EXERCISE: Repeat every record exactly, but keep images out of the copy.

[DATA UNDER STUDY]

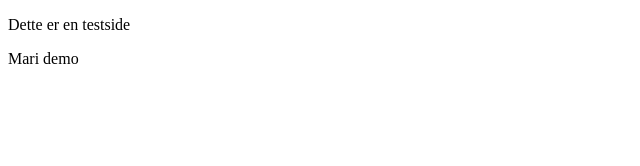
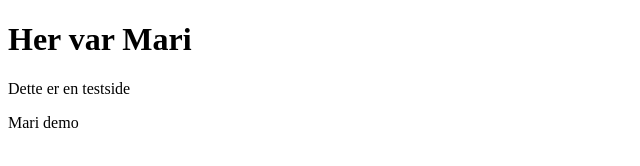
Before and after one commit to torilapelthun/Test, a plain HTML site: page pages/test1.html in a window 1280 px wide. Shown: the whole page, without its empty margins (0-640 px from the left). Drawn offline with Linux system fonts and the light colour scheme.

Commit message:
Heile koden

```diff
--- a/pages/test1.html
+++ b/pages/test1.html
@@ -5,6 +5,7 @@
     </head>
 
     <main>
+        <h1>Her var Mari</h1>
         <p>Dette er en testside</p>
         <p>Mari demo</p>
 
```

[/DATA UNDER STUDY]

RESULT OF THE TASK:
Before and after one commit to torilapelthun/Test, a plain HTML site: page pages/test1.html in a window 1280 px wide. Shown: the whole page, without its empty margins (0-640 px from the left). Drawn offline with Linux system fonts and the light colour scheme.

Commit message:
Heile koden

```diff
--- a/pages/test1.html
+++ b/pages/test1.html
@@ -5,6 +5,7 @@
     </head>
 
     <main>
+        <h1>Her var Mari</h1>
         <p>Dette er en testside</p>
         <p>Mari demo</p>
 
```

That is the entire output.